London Crockery Manufacturing Company
November 1886 – March 1888
The London Crockery Manufacturing Company received its letters patent in November 1886 with initial shareholders listed as William Glass, S.F Glass, William Gray, Frank H. Butler, and Charles S. Hyman.
The new pottery built by the firm cost a reported $70,000 and employed some 75 men. A report in the London Advertiser of February 1887 stated that the firm was the largest Rockingham and stoneware pottery in Canada. The business continued to manufacture many of the same items that Gray & Glass had produced in Tilsonburg.
Despite the glowing newspaper accounts, by March 22nd, 1888 the firm was deep in debt and the company was liquidated by public auction.

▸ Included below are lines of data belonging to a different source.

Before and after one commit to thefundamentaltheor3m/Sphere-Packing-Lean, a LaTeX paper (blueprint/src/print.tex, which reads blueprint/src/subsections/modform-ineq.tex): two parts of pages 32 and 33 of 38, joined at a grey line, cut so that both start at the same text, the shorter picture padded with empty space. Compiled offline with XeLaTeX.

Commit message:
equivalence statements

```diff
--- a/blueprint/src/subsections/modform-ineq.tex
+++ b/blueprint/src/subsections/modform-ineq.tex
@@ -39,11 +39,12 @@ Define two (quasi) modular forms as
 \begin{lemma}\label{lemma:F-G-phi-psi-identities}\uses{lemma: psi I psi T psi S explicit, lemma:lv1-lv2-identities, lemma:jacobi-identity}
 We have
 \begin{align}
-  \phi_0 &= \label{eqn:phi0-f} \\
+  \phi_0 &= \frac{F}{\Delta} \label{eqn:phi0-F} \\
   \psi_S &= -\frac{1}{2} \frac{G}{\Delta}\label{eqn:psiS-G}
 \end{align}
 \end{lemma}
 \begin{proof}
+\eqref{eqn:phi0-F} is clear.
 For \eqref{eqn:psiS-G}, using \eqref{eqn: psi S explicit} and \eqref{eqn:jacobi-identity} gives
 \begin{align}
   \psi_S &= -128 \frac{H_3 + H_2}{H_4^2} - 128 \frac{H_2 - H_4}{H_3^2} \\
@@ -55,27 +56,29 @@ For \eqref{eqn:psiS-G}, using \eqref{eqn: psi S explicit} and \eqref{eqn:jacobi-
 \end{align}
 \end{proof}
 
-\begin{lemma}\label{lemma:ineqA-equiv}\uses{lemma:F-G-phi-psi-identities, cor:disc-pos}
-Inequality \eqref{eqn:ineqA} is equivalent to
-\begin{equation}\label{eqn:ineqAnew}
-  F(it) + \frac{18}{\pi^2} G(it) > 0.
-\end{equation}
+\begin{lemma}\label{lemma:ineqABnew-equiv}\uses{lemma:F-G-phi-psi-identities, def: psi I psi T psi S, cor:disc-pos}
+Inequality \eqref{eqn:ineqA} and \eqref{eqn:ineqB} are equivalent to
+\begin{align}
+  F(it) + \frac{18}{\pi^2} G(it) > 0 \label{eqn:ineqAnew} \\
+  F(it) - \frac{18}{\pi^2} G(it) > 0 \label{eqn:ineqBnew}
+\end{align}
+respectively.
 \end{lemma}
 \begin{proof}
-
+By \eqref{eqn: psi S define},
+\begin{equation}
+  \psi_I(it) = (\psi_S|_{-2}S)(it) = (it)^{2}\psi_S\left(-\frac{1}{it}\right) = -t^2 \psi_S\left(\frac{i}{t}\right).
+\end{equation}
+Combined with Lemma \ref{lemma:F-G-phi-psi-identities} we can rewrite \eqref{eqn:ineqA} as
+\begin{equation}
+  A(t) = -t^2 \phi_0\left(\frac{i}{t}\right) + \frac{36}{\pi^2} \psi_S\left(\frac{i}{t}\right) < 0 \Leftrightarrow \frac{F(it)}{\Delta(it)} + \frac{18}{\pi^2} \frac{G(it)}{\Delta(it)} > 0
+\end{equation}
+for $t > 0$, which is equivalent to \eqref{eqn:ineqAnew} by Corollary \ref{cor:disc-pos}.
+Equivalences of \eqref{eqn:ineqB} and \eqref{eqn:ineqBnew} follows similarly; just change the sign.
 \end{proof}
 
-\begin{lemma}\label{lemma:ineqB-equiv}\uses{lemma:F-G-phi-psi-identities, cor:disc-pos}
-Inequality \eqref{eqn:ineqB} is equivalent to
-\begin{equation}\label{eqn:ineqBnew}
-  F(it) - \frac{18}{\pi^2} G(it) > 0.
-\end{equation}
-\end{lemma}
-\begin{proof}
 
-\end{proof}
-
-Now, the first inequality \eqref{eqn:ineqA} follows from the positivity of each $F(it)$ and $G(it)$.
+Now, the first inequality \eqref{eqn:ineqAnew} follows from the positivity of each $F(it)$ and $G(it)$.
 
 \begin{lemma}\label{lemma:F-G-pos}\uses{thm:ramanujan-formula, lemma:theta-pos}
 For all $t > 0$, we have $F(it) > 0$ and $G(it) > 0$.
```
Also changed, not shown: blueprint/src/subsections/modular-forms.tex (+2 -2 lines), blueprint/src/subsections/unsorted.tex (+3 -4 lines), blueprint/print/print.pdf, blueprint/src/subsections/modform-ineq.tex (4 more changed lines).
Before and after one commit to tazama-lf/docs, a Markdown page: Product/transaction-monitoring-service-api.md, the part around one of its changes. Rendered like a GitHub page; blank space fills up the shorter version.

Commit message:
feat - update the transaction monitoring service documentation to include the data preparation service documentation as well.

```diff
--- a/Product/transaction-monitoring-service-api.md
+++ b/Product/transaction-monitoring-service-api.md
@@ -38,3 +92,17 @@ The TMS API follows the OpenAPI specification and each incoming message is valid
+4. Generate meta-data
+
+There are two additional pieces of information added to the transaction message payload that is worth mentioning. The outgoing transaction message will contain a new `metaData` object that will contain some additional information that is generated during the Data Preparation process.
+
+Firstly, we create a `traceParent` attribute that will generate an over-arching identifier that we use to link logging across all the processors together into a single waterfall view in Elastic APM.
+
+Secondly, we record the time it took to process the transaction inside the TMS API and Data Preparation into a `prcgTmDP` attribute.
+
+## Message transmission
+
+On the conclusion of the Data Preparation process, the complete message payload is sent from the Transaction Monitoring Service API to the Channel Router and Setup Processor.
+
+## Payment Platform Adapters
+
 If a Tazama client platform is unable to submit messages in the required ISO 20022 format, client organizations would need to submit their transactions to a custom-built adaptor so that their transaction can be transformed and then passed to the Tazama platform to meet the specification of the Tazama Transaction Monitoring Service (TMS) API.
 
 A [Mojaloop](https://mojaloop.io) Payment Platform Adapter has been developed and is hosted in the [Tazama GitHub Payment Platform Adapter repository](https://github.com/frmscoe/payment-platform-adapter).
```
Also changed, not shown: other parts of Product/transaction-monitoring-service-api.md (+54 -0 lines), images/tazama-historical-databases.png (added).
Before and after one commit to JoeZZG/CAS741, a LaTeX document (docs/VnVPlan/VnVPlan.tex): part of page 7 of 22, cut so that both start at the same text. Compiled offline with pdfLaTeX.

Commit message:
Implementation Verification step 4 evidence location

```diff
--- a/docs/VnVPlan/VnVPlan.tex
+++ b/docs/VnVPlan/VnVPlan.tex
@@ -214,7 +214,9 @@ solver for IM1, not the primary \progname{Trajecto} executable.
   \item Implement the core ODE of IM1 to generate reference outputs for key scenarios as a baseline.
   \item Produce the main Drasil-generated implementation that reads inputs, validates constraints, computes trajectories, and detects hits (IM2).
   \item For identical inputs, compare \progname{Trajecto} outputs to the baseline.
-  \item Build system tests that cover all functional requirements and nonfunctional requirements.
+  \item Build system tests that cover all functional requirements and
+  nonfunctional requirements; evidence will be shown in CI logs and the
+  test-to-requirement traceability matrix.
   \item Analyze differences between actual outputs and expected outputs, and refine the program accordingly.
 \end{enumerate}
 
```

William Gray would leave the business, as would James Wooton. The departure of these men would sever the Tilsonburg connection to the London pottery.
The pottery would continue however, as S. F. Glass repurchased the business at the public auction for $21,500, reopening under the name of Glass Brothers & Co. Brothers, S.F. Glass and John H. Glass would operate the business until a disastrous fire on February 22, 1897. Losses were estimated at $46,500.00 with the brothers having only $8,000 of insurance. This loss permanently closed the pottery.